YOUR TASK
Filter this data down to the lines that hold "essays", and copy them.

GIVEN ENTRIES
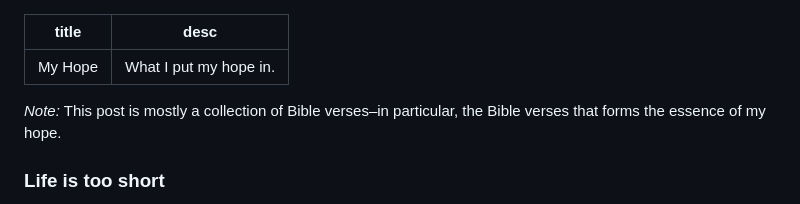
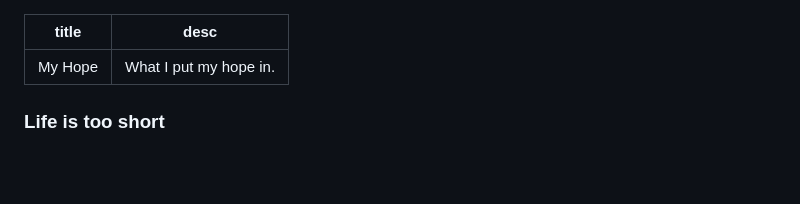
Before and after one commit to arjun-menon/arjun-menon.github.io, a Markdown page: essays/hope/2020-01-18 My Hope.md, the part around the change printed below. Drawn GitHub-style; blank space fills up the shorter version.

Commit message:
Clean up my hope a little bit

```diff
--- a/essays/hope/2020-01-18 My Hope.md
+++ b/essays/hope/2020-01-18 My Hope.md
@@ -2,7 +2,6 @@
 title: My Hope
 desc: What I put my hope in.
 ---
- _Note:_ This post is mostly a collection of Bible verses–in particular, the Bible verses that forms the essence of my hope.
 ### Life is too short
 People often have ambitions of things they want to achieve in this life. But I feel like it is too short to achieve anything of great significance. I reflect on the immense gift and ability _to create_ that people have been bestowed with, yet our lifetimes are too short to accomplish great works of art and creation. It takes years to actually become masterfully good at something — and by the time we reach that point, we only have so much time left to do works of beauty. If we were to live for a thousand years, perhaps we could accomplish far more great works.
 
```
Also changed, not shown: other parts of essays/hope/2020-01-18 My Hope.md (+1 -1 lines).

ANSWER TO THE EXERCISE
Before and after one commit to arjun-menon/arjun-menon.github.io, a Markdown page: essays/hope/2020-01-18 My Hope.md, the part around the change printed below. Drawn GitHub-style; blank space fills up the shorter version.
--- a/essays/hope/2020-01-18 My Hope.md
+++ b/essays/hope/2020-01-18 My Hope.md
Also changed, not shown: other parts of essays/hope/2020-01-18 My Hope.md (+1 -1 lines).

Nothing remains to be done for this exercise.